What is being asked: Search the entries for the word "pages" and copy each line that has it.

User interface change data:
<<<<

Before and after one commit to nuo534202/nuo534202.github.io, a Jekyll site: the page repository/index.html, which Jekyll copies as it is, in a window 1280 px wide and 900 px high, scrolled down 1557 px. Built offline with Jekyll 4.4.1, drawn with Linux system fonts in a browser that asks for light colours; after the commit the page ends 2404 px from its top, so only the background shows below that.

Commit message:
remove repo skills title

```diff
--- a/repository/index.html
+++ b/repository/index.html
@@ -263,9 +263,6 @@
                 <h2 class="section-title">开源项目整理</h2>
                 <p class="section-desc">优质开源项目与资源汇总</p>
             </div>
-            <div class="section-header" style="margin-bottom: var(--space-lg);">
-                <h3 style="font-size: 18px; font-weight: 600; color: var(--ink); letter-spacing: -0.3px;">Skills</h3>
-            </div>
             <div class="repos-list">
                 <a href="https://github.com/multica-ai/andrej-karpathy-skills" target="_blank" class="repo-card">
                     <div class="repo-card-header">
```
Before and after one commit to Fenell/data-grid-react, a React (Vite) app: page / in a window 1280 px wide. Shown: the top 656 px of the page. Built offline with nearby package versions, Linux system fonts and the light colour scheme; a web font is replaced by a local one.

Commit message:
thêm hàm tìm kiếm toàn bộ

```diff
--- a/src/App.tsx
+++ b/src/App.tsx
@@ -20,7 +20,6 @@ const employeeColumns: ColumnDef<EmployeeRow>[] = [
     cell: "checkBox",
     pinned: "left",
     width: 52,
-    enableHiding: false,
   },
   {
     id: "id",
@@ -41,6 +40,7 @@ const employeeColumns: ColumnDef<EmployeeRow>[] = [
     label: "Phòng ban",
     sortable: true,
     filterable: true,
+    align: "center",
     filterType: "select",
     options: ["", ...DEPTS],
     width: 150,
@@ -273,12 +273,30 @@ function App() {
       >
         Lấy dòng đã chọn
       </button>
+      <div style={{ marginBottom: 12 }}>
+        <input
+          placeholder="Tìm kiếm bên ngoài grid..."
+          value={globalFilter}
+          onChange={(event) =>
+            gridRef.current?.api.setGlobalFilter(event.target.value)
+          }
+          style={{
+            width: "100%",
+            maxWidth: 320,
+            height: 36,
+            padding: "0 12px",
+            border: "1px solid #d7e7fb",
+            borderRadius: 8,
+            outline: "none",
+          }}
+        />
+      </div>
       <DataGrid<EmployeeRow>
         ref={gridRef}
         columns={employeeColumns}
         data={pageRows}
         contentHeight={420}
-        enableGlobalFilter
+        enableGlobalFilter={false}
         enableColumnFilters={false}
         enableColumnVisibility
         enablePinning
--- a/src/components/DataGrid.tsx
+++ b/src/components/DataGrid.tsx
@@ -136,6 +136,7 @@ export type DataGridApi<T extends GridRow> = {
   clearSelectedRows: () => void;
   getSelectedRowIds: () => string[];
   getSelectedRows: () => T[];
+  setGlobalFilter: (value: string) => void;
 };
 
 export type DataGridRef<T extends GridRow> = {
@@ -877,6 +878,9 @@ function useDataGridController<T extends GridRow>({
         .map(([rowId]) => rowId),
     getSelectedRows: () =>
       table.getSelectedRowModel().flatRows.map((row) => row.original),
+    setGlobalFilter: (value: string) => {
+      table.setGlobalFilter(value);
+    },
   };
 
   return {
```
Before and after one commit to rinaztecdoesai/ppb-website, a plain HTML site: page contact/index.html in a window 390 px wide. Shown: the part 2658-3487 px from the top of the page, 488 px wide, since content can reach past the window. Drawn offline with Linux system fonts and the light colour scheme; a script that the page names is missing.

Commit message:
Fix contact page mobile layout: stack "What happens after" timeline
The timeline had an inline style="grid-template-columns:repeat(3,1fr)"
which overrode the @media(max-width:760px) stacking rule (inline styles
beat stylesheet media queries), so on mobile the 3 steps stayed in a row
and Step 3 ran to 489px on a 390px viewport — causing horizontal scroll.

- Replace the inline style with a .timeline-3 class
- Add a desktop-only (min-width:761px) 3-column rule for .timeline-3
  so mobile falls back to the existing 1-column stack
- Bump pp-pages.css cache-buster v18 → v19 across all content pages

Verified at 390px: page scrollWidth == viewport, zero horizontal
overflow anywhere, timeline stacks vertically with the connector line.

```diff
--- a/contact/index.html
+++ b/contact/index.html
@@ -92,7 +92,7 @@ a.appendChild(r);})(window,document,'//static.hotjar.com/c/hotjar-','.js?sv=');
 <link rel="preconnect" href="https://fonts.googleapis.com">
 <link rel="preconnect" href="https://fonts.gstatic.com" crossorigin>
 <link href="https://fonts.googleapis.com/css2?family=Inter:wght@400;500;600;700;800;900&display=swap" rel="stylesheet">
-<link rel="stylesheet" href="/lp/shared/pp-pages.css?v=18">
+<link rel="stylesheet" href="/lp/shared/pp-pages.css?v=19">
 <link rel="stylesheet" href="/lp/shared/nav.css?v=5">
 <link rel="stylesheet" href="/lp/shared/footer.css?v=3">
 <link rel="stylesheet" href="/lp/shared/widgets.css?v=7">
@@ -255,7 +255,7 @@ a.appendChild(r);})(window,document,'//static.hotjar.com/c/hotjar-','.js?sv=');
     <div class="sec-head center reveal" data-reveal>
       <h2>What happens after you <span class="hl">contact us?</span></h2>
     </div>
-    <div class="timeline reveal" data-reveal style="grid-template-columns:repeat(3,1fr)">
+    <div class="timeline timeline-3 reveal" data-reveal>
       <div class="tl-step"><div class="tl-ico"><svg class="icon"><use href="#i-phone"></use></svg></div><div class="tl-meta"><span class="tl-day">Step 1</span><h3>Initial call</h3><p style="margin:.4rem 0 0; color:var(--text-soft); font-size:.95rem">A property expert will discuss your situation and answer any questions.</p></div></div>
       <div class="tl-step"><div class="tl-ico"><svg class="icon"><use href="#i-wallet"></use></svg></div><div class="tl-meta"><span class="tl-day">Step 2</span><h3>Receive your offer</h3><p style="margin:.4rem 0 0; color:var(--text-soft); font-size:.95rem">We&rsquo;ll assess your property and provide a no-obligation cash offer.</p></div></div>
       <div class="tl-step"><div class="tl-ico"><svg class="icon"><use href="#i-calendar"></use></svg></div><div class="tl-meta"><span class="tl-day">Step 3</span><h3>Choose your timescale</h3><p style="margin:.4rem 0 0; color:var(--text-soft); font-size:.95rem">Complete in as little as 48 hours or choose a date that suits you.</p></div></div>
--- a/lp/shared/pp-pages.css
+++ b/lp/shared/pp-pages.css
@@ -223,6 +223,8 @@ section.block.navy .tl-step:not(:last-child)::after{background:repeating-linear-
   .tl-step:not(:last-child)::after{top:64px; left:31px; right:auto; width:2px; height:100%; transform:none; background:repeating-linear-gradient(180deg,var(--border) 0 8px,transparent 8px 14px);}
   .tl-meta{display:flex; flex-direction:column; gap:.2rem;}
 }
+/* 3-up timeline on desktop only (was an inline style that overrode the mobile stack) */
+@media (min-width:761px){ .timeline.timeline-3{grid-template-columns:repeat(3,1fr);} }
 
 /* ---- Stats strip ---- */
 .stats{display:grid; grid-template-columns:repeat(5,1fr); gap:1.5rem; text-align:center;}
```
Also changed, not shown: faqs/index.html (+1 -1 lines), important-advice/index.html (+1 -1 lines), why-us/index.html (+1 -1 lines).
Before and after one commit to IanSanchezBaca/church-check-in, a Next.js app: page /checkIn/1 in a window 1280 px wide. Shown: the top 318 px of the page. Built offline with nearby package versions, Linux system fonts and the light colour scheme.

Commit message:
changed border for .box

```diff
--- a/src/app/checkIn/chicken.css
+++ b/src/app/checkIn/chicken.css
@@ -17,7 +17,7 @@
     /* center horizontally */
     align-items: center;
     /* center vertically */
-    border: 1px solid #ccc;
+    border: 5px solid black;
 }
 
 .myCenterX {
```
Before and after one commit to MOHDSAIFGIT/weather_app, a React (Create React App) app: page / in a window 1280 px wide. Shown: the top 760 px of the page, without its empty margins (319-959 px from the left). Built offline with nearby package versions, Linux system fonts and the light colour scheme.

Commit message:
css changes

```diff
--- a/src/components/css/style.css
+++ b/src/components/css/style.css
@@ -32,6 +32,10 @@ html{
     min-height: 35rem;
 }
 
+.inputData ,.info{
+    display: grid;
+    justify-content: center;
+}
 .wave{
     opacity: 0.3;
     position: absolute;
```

>>>>

Result of this exercise:
- Bump pp-pages.css cache-buster v18 → v19 across all content pages
-<link rel="stylesheet" href="/lp/shared/pp-pages.css?v=18">
+<link rel="stylesheet" href="/lp/shared/pp-pages.css?v=19">
--- a/lp/shared/pp-pages.css
+++ b/lp/shared/pp-pages.css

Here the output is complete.